THE PROBLEM: Copy the complete listing that follows, letter for letter.

PROVIDED RECORDS:
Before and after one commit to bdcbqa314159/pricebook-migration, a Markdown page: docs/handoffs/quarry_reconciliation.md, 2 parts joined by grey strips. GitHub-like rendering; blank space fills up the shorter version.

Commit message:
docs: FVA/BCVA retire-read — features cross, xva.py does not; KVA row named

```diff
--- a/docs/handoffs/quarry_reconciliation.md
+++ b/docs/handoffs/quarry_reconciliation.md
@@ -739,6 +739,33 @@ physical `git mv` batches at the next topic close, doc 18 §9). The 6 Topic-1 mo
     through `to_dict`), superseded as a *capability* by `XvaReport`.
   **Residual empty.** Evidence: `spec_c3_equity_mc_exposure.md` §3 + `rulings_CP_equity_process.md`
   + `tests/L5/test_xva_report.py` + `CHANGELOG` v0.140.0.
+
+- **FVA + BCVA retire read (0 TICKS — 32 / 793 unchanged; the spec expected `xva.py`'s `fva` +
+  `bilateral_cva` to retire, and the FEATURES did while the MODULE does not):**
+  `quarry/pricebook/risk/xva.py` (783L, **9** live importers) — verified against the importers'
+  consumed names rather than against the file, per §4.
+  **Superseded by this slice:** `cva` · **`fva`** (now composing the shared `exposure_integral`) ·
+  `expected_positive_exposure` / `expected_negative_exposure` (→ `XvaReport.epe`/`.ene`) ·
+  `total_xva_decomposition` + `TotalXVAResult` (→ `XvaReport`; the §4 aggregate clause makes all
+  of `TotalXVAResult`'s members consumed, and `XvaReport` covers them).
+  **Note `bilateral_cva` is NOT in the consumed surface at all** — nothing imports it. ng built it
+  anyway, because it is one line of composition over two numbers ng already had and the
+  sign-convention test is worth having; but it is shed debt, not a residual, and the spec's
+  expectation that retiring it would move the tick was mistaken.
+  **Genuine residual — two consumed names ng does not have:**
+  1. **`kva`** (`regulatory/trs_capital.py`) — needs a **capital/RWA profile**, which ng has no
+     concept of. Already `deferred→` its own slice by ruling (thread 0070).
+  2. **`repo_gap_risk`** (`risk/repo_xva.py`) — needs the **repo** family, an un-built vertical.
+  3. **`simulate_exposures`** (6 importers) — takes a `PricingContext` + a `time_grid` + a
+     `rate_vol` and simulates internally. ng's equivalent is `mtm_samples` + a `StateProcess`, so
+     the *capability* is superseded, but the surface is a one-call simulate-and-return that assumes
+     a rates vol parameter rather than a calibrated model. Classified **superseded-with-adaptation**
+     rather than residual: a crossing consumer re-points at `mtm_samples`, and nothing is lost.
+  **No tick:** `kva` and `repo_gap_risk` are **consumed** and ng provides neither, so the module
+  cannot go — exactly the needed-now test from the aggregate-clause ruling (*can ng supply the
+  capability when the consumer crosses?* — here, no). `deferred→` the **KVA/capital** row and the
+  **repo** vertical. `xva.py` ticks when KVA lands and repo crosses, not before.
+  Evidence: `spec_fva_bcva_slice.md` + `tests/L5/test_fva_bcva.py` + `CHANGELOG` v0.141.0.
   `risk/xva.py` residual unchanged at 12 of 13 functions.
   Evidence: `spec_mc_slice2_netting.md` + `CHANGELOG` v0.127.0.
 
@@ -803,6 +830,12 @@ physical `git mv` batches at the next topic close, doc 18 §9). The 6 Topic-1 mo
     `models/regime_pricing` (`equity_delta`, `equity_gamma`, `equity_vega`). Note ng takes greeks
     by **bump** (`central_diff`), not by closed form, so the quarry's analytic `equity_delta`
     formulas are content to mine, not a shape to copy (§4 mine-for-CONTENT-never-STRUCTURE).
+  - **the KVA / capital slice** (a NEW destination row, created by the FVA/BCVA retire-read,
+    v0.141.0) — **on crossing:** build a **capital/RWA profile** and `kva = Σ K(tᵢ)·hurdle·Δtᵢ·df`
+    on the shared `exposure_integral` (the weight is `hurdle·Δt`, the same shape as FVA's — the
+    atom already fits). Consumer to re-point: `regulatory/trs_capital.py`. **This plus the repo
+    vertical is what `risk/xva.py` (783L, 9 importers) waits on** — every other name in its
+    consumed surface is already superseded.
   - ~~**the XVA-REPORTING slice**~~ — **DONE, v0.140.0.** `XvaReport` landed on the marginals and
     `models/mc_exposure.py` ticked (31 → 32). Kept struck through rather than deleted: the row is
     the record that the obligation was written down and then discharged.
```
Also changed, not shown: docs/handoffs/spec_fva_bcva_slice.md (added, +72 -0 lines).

SOLUTION BELOW:
Before and after one commit to bdcbqa314159/pricebook-migration, a Markdown page: docs/handoffs/quarry_reconciliation.md, 2 parts joined by grey strips. GitHub-like rendering; blank space fills up the shorter version.

Commit message:
docs: FVA/BCVA retire-read — features cross, xva.py does not; KVA row named

```diff
--- a/docs/handoffs/quarry_reconciliation.md
+++ b/docs/handoffs/quarry_reconciliation.md
@@ -739,6 +739,33 @@ physical `git mv` batches at the next topic close, doc 18 §9). The 6 Topic-1 mo
     through `to_dict`), superseded as a *capability* by `XvaReport`.
   **Residual empty.** Evidence: `spec_c3_equity_mc_exposure.md` §3 + `rulings_CP_equity_process.md`
   + `tests/L5/test_xva_report.py` + `CHANGELOG` v0.140.0.
+
+- **FVA + BCVA retire read (0 TICKS — 32 / 793 unchanged; the spec expected `xva.py`'s `fva` +
+  `bilateral_cva` to retire, and the FEATURES did while the MODULE does not):**
+  `quarry/pricebook/risk/xva.py` (783L, **9** live importers) — verified against the importers'
+  consumed names rather than against the file, per §4.
+  **Superseded by this slice:** `cva` · **`fva`** (now composing the shared `exposure_integral`) ·
+  `expected_positive_exposure` / `expected_negative_exposure` (→ `XvaReport.epe`/`.ene`) ·
+  `total_xva_decomposition` + `TotalXVAResult` (→ `XvaReport`; the §4 aggregate clause makes all
+  of `TotalXVAResult`'s members consumed, and `XvaReport` covers them).
+  **Note `bilateral_cva` is NOT in the consumed surface at all** — nothing imports it. ng built it
+  anyway, because it is one line of composition over two numbers ng already had and the
+  sign-convention test is worth having; but it is shed debt, not a residual, and the spec's
+  expectation that retiring it would move the tick was mistaken.
+  **Genuine residual — two consumed names ng does not have:**
+  1. **`kva`** (`regulatory/trs_capital.py`) — needs a **capital/RWA profile**, which ng has no
+     concept of. Already `deferred→` its own slice by ruling (thread 0070).
+  2. **`repo_gap_risk`** (`risk/repo_xva.py`) — needs the **repo** family, an un-built vertical.
+  3. **`simulate_exposures`** (6 importers) — takes a `PricingContext` + a `time_grid` + a
+     `rate_vol` and simulates internally. ng's equivalent is `mtm_samples` + a `StateProcess`, so
+     the *capability* is superseded, but the surface is a one-call simulate-and-return that assumes
+     a rates vol parameter rather than a calibrated model. Classified **superseded-with-adaptation**
+     rather than residual: a crossing consumer re-points at `mtm_samples`, and nothing is lost.
+  **No tick:** `kva` and `repo_gap_risk` are **consumed** and ng provides neither, so the module
+  cannot go — exactly the needed-now test from the aggregate-clause ruling (*can ng supply the
+  capability when the consumer crosses?* — here, no). `deferred→` the **KVA/capital** row and the
+  **repo** vertical. `xva.py` ticks when KVA lands and repo crosses, not before.
+  Evidence: `spec_fva_bcva_slice.md` + `tests/L5/test_fva_bcva.py` + `CHANGELOG` v0.141.0.
   `risk/xva.py` residual unchanged at 12 of 13 functions.
   Evidence: `spec_mc_slice2_netting.md` + `CHANGELOG` v0.127.0.
 
@@ -803,6 +830,12 @@ physical `git mv` batches at the next topic close, doc 18 §9). The 6 Topic-1 mo
     `models/regime_pricing` (`equity_delta`, `equity_gamma`, `equity_vega`). Note ng takes greeks
     by **bump** (`central_diff`), not by closed form, so the quarry's analytic `equity_delta`
     formulas are content to mine, not a shape to copy (§4 mine-for-CONTENT-never-STRUCTURE).
+  - **the KVA / capital slice** (a NEW destination row, created by the FVA/BCVA retire-read,
+    v0.141.0) — **on crossing:** build a **capital/RWA profile** and `kva = Σ K(tᵢ)·hurdle·Δtᵢ·df`
+    on the shared `exposure_integral` (the weight is `hurdle·Δt`, the same shape as FVA's — the
+    atom already fits). Consumer to re-point: `regulatory/trs_capital.py`. **This plus the repo
+    vertical is what `risk/xva.py` (783L, 9 importers) waits on** — every other name in its
+    consumed surface is already superseded.
   - ~~**the XVA-REPORTING slice**~~ — **DONE, v0.140.0.** `XvaReport` landed on the marginals and
     `models/mc_exposure.py` ticked (31 → 32). Kept struck through rather than deleted: the row is
     the record that the obligation was written down and then discharged.
```
Also changed, not shown: docs/handoffs/spec_fva_bcva_slice.md (added, +72 -0 lines).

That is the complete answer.